(INFORMATION SUPPLIED)
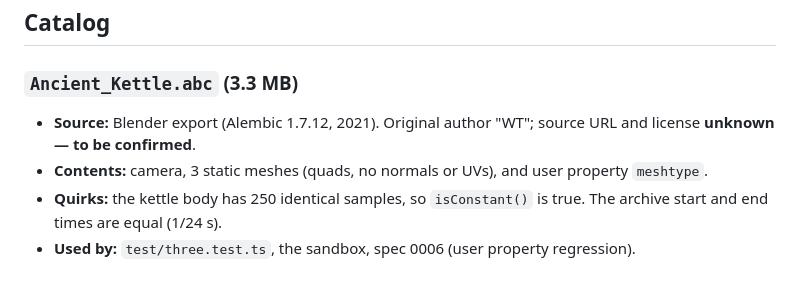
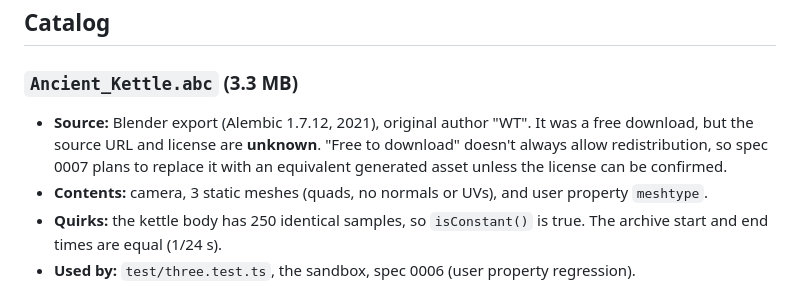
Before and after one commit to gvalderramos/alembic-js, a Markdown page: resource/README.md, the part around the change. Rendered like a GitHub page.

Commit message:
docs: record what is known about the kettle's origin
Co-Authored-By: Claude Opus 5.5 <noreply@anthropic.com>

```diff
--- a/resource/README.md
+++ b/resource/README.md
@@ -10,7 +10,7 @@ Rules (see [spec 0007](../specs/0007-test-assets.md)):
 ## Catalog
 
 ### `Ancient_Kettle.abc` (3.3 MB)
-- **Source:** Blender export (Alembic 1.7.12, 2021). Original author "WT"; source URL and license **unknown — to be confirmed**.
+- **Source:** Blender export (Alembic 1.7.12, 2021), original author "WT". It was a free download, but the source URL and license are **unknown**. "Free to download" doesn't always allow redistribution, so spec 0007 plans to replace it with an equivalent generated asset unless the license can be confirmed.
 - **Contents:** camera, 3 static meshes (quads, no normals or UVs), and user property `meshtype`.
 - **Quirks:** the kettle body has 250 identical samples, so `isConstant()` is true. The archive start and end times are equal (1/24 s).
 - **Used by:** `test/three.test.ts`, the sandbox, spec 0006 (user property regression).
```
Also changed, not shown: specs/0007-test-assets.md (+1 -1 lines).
(End INFORMATION SUPPLIED)
PROBLEM REQUIREMENTS: Every line that includes "resource" must be copied from the material above.

EXPECTED ANSWER:
Before and after one commit to gvalderramos/alembic-js, a Markdown page: resource/README.md, the part around the change. Rendered like a GitHub page.
--- a/resource/README.md
+++ b/resource/README.md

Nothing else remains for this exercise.